(Edit difference data)
= = = = = = =
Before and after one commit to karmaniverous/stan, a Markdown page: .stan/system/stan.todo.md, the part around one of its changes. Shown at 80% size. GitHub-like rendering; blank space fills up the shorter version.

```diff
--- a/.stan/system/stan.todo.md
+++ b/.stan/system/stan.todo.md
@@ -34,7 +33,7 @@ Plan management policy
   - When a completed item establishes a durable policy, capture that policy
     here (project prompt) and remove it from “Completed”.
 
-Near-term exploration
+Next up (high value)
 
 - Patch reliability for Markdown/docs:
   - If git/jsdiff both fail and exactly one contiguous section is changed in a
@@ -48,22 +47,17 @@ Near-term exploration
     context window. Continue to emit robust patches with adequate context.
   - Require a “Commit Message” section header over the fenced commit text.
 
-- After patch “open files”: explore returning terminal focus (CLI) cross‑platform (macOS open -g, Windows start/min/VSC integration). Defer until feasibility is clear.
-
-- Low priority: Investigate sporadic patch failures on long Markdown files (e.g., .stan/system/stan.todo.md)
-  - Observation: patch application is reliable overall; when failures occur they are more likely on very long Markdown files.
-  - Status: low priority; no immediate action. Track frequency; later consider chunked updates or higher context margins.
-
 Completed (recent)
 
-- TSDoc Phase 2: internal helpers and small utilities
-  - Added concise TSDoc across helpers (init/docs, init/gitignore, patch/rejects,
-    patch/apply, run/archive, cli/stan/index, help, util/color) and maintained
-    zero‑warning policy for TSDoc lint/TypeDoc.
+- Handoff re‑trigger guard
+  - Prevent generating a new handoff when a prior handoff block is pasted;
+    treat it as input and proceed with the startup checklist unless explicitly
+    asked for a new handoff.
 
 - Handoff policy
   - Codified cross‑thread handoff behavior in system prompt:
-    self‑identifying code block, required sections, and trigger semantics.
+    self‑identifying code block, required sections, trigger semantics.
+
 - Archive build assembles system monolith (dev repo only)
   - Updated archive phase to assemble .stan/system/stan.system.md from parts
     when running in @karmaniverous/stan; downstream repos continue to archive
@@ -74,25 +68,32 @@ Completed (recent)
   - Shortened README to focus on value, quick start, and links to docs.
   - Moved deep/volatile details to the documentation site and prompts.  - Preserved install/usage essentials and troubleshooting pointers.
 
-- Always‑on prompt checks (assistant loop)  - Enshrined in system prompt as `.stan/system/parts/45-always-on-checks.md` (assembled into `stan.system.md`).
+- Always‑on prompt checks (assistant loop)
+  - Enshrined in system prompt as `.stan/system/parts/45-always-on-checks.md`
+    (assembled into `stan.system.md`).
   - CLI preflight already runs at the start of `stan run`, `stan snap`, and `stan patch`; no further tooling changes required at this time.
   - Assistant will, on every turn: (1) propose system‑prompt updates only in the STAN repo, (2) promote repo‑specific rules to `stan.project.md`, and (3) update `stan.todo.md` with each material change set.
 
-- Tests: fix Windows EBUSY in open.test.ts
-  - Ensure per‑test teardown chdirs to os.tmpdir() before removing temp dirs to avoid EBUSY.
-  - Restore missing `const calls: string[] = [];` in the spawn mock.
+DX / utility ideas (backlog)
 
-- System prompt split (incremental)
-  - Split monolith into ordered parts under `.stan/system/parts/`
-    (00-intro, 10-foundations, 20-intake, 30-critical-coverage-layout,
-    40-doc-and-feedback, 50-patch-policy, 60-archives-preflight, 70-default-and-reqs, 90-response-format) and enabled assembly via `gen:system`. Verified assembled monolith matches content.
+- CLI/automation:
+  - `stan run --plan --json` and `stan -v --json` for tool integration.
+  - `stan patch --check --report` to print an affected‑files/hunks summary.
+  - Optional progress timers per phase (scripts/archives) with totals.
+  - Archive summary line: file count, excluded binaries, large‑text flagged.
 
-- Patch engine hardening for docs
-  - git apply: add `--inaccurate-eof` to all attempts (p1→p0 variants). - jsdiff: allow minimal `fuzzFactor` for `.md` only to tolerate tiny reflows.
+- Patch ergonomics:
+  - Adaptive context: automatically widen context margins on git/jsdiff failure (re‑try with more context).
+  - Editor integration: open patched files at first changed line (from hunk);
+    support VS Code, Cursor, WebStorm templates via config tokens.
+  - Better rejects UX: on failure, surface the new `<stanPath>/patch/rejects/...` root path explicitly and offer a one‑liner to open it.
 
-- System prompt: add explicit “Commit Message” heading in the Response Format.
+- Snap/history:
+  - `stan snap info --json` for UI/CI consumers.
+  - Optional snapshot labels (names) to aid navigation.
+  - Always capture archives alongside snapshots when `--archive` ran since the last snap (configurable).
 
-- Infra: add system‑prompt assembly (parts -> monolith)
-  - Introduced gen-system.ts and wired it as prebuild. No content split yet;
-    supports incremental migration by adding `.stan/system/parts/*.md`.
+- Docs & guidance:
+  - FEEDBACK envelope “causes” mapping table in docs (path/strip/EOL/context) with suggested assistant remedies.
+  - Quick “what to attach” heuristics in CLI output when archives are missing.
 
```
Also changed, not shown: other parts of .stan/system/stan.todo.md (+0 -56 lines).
= = = = = = =
Whenever the word "archives" appears in a line above, copy that line.

Solution for this task:
-    40-doc-and-feedback, 50-patch-policy, 60-archives-preflight, 70-default-and-reqs, 90-response-format) and enabled assembly via `gen:system`. Verified assembled monolith matches content.
+  - Optional progress timers per phase (scripts/archives) with totals.
+  - Always capture archives alongside snapshots when `--archive` ran since the last snap (configurable).
+  - Quick “what to attach” heuristics in CLI output when archives are missing.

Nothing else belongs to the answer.